TASK BRIEF
Lines before the one containing "Before and after one commit to simabui/Homework, a" are left out. Retype that line and the rest through the end of the material exactly.

*** INPUT DATA ***

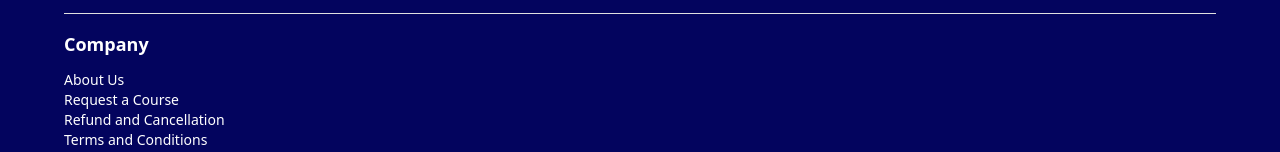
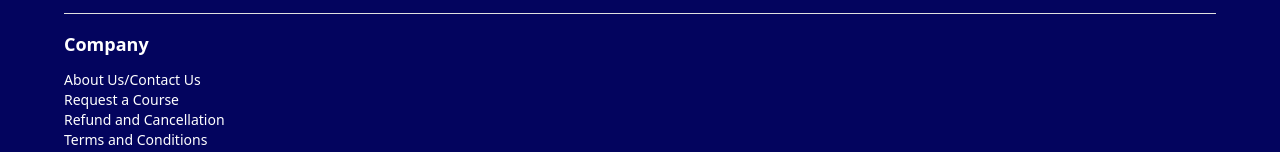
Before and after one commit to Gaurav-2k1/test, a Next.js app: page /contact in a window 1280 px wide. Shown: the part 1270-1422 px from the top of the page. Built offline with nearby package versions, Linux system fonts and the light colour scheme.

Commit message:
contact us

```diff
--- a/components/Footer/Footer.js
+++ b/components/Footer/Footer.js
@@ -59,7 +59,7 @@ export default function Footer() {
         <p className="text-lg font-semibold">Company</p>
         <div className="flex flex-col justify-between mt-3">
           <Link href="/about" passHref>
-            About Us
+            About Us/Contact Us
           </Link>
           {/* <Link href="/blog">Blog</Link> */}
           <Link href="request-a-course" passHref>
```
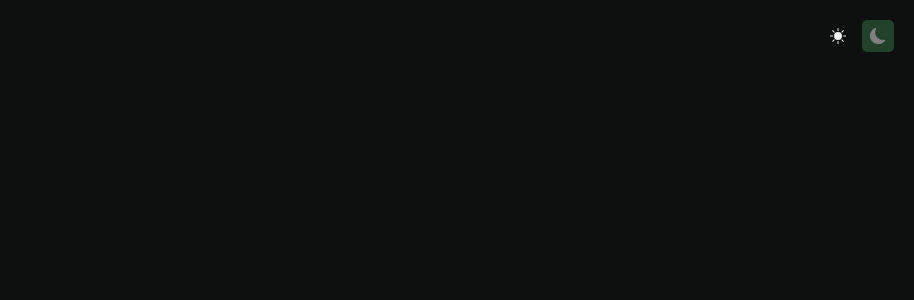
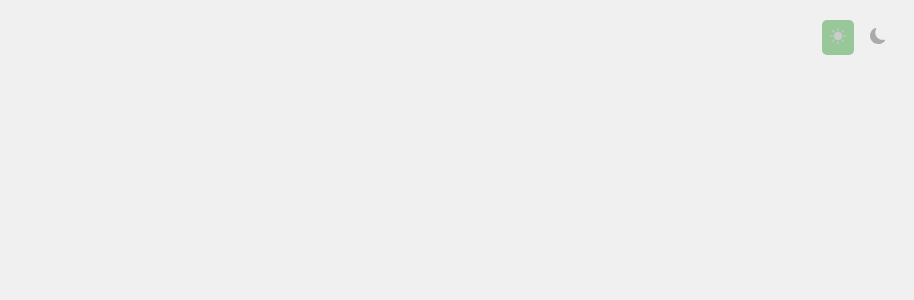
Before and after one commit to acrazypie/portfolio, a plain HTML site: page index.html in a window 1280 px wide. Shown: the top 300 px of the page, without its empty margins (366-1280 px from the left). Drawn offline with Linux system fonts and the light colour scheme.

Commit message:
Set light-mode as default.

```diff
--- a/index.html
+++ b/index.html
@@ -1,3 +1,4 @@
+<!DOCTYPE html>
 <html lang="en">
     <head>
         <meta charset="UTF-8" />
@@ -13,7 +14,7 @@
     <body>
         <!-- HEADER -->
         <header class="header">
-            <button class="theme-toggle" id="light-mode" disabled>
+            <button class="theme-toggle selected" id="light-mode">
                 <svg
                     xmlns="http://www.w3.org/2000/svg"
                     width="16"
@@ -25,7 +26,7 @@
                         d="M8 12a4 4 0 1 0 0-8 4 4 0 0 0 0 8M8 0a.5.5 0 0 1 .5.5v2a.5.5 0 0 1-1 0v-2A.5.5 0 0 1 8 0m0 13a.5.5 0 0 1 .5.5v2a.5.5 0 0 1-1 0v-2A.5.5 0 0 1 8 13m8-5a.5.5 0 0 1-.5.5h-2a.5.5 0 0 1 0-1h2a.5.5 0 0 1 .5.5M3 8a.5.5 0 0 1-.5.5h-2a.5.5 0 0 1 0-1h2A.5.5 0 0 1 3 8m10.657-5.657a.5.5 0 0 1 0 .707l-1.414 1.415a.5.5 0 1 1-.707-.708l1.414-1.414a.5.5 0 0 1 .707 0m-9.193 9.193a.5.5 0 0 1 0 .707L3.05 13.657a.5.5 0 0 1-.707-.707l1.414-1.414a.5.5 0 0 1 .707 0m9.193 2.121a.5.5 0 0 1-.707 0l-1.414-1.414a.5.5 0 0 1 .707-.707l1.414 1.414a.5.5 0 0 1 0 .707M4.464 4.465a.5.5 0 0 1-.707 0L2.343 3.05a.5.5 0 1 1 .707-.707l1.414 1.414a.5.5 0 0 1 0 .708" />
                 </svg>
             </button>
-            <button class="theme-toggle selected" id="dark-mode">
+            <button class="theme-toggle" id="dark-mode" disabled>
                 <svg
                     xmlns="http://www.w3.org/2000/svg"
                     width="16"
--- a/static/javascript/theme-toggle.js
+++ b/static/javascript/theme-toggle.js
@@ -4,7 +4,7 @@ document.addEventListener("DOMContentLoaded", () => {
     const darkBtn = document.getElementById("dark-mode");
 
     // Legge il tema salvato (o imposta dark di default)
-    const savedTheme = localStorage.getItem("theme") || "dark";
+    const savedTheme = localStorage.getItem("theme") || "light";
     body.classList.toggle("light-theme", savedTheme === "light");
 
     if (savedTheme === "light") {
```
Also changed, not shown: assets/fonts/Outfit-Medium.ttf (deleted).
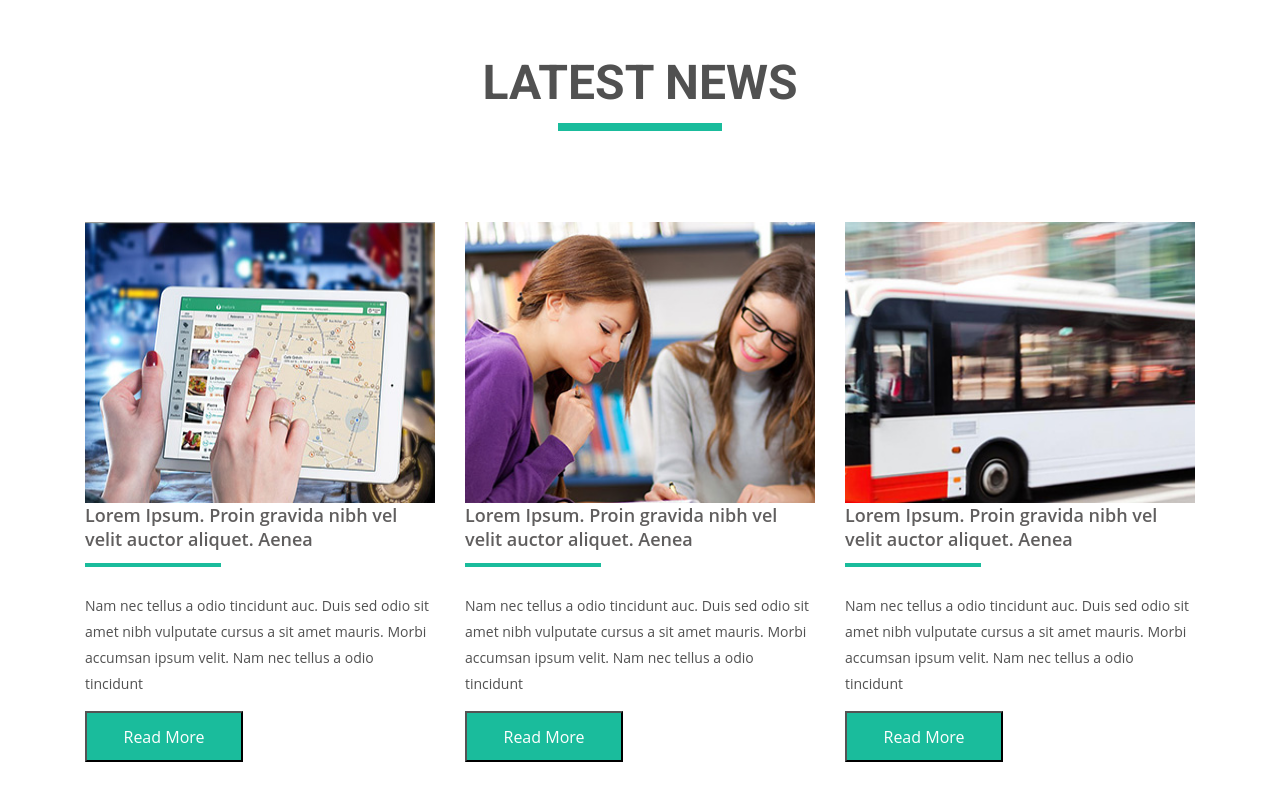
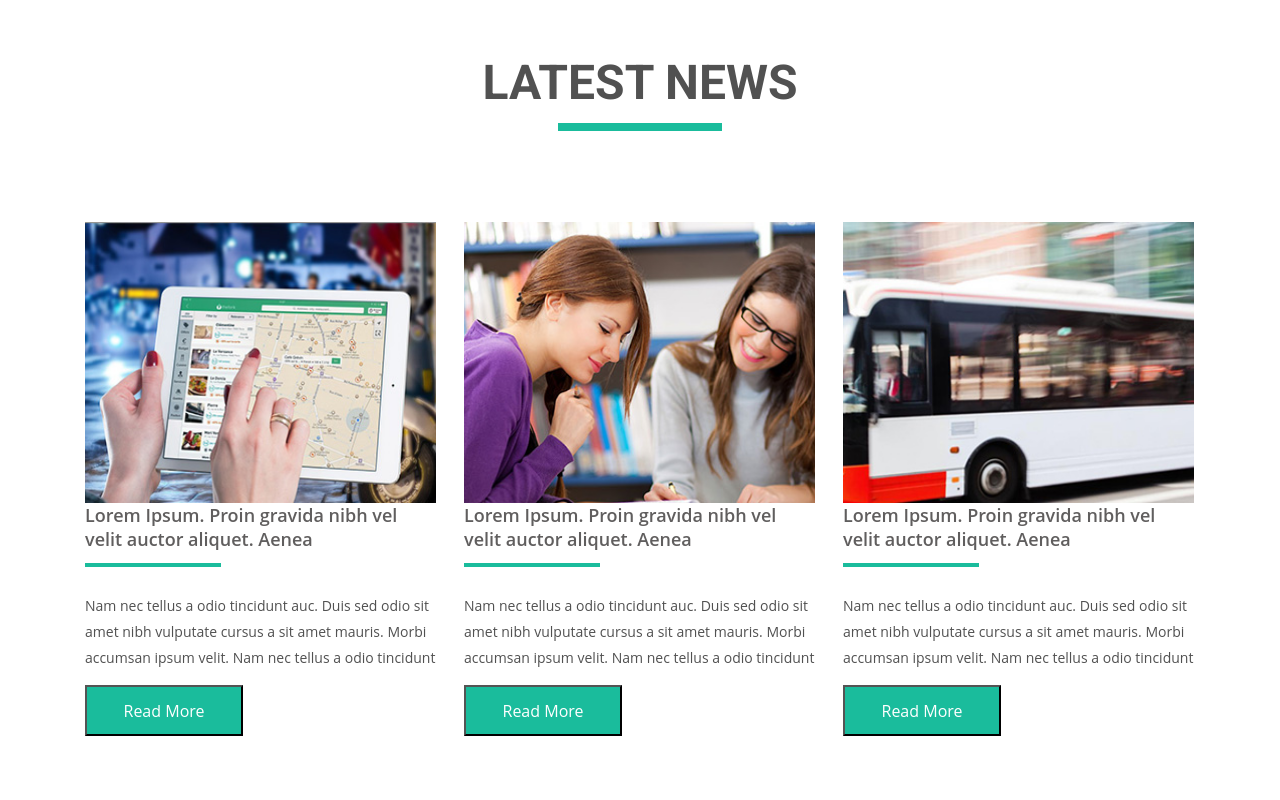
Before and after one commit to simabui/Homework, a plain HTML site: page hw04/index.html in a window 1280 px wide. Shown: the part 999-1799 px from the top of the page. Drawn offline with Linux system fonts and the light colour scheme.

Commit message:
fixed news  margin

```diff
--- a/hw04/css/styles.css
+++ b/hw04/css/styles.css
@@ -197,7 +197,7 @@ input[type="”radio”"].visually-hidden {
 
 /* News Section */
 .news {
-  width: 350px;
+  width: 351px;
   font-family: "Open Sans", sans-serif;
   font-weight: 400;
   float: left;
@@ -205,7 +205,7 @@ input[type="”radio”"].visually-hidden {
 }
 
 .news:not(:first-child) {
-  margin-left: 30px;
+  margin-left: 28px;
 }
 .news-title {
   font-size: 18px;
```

*** End of INPUT DATA ***

TASK RESPONSE
Before and after one commit to simabui/Homework, a plain HTML site: page hw04/index.html in a window 1280 px wide. Shown: the part 999-1799 px from the top of the page. Drawn offline with Linux system fonts and the light colour scheme.

Commit message:
fixed news  margin

```diff
--- a/hw04/css/styles.css
+++ b/hw04/css/styles.css
@@ -197,7 +197,7 @@ input[type="”radio”"].visually-hidden {
 
 /* News Section */
 .news {
-  width: 350px;
+  width: 351px;
   font-family: "Open Sans", sans-serif;
   font-weight: 400;
   float: left;
@@ -205,7 +205,7 @@ input[type="”radio”"].visually-hidden {
 }
 
 .news:not(:first-child) {
-  margin-left: 30px;
+  margin-left: 28px;
 }
 .news-title {
   font-size: 18px;
```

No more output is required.